Review of "Write. Publish. Repeat." by Sean Platt and Johnny B. Truant

While this book came highly recommended and had a lot of good points, I admit that I have mixed feelings upon completion.

This particular book wasn't my cup of tea, but I realize that many others will enjoy the voice and the stories. I want to mention specifically what I did and didn't like about the book. Since I want to end on a positive note, we'll start with the cons.


Tedious to get through. There is a flow to the speaker's voice, but it's not a flow that matches me personally. That made it hard to keep reading, but I finished it because I made a commitment to get through a reading list.

It didn't seem organized well. It jumped around, strayed off topic often, and covered some topics twice. In that regard, the book paid homage to it's name.

There wasn't a natural progression to the elements it taught, and the ideas weren't tight and fluid like a pipeline directing water. It was more like a flood of information, some useful, some not, going every which way. Reading the loose format was more like slogging through mud to get to the important points.

Like I said, others will get a kick out of the Author's in-your-face writing and methods to the madness.


The ideas presented were great ideas, "Write.

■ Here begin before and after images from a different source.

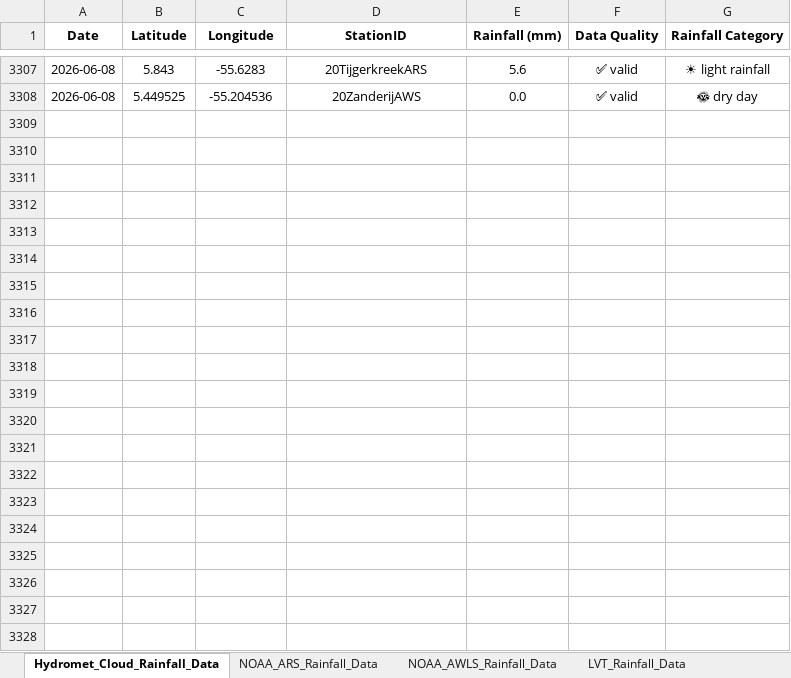
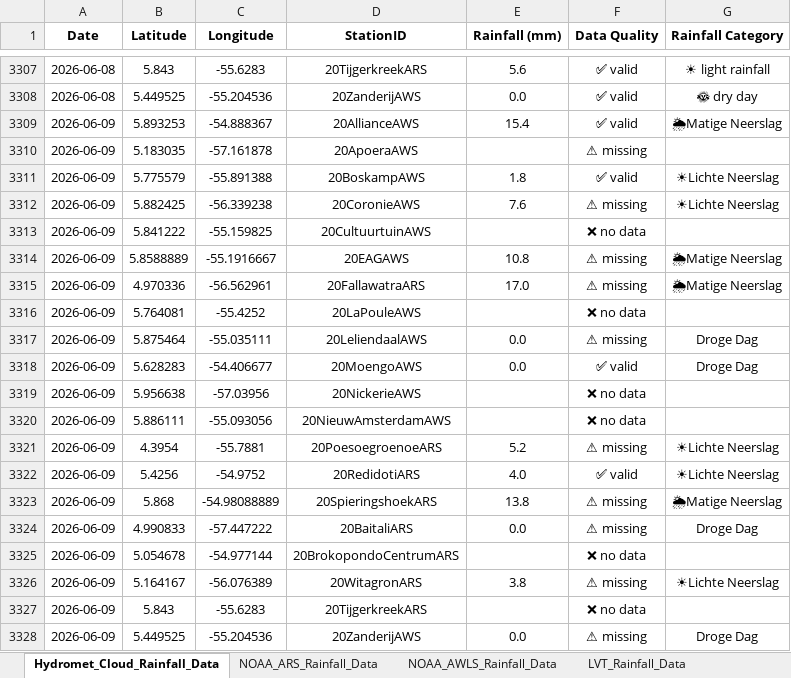
Before and after one commit to Felicia123-prog/suriname-climate-hazard-map, an Excel workbook: data/rainfall/Rainfall_Data_Suriname_2026.xlsx, sheet Hydromet_Cloud_Rainfall_Data, drawn as a sheet; only a part is shown, gaps mark what is left out; values as stored, in another font and other column widths than the file's, no borders; the diff names each change by its address in the sheet, - before the commit and + after, or states it on an @@ line.

```diff
--- a/data/rainfall/Rainfall_Data_Suriname_2026.xlsx (sheet Hydromet_Cloud_Rainfall_Data)
+++ b/data/rainfall/Rainfall_Data_Suriname_2026.xlsx (sheet Hydromet_Cloud_Rainfall_Data)
+row 3309: 2026-06-09 | 5.893253 | -54.888367 | 20AllianceAWS | 15.4 | ✅ valid | 🌦Matige Neerslag
+row 3310: 2026-06-09 | 5.183035 | -57.161878 | 20ApoeraAWS |  | ⚠ missing
+row 3311: 2026-06-09 | 5.775579 | -55.891388 | 20BoskampAWS | 1.8 | ✅ valid | ☀Lichte Neerslag
+row 3312: 2026-06-09 | 5.882425 | -56.339238 | 20CoronieAWS | 7.6 | ⚠ missing | ☀Lichte Neerslag
+row 3313: 2026-06-09 | 5.841222 | -55.159825 | 20CultuurtuinAWS |  | ❌ no data
+row 3314: 2026-06-09 | 5.8588889 | -55.1916667 | 20EAGAWS | 10.8 | ⚠ missing | 🌦Matige Neerslag
+row 3315: 2026-06-09 | 4.970336 | -56.562961 | 20FallawatraARS | 17.0 | ⚠ missing | 🌦Matige Neerslag
+row 3316: 2026-06-09 | 5.764081 | -55.4252 | 20LaPouleAWS |  | ❌ no data
+row 3317: 2026-06-09 | 5.875464 | -55.035111 | 20LeliendaalAWS | 0.0 | ⚠ missing | Droge Dag
+row 3318: 2026-06-09 | 5.628283 | -54.406677 | 20MoengoAWS | 0.0 | ✅ valid | Droge Dag
+row 3319: 2026-06-09 | 5.956638 | -57.03956 | 20NickerieAWS |  | ❌ no data
+row 3320: 2026-06-09 | 5.886111 | -55.093056 | 20NieuwAmsterdamAWS |  | ❌ no data
+row 3321: 2026-06-09 | 4.3954 | -55.7881 | 20PoesoegroenoeARS | 5.2 | ⚠ missing | ☀Lichte Neerslag
+row 3322: 2026-06-09 | 5.4256 | -54.9752 | 20RedidotiARS | 4.0 | ✅ valid | ☀Lichte Neerslag
+row 3323: 2026-06-09 | 5.868 | -54.98088889 | 20SpieringshoekARS | 13.8 | ⚠ missing | 🌦Matige Neerslag
+row 3324: 2026-06-09 | 4.990833 | -57.447222 | 20BaitaliARS | 0.0 | ⚠ missing | Droge Dag
+row 3325: 2026-06-09 | 5.054678 | -54.977144 | 20BrokopondoCentrumARS |  | ❌ no data
+row 3326: 2026-06-09 | 5.164167 | -56.076389 | 20WitagronARS | 3.8 | ⚠ missing | ☀Lichte Neerslag
+row 3327: 2026-06-09 | 5.843 | -55.6283 | 20TijgerkreekARS |  | ❌ no data
+row 3328: 2026-06-09 | 5.449525 | -55.204536 | 20ZanderijAWS | 0.0 | ⚠ missing | Droge Dag
```
Also changed, not shown: sheet NOAA_ARS_Rainfall_Data, sheet Volunteer_Rainfal_Data, sheet NOAA_AWLS_Rainfall_Data.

Publish. Repeat." being the overall theme. Book funnels were discussed at length (including their funnels and how they work) and leveraging the books by thinking of them as assets. They also mentioned the importance of book reviews and how to go get them, placing Calls to Action inside books, and scheduling writing time.

The examples matched the point they were trying to make. I particularly liked the point about the Angry Birds app that Johnny had gotten for free, but because his son liked it so much, the free app lead to up-sells. Also used as an example was the TV show Friends which aired for free, but spurred them to buy all the seasons. Both these examples in particular illustrated the use of a perma-free book to let the readers get a feel for the authors and decide if they'd like more.

They also use their own experiences with the book industry and their materials as examples which is helpful.

They have clever moments where they add in little tidbits that made me smile. Particularly their shout out to Stephen King.

The encompassing attitude is what they intended it to be: two people sitting on bar stools and talking about publishing. They specifically mention their intent in the book, and they nail it on the head.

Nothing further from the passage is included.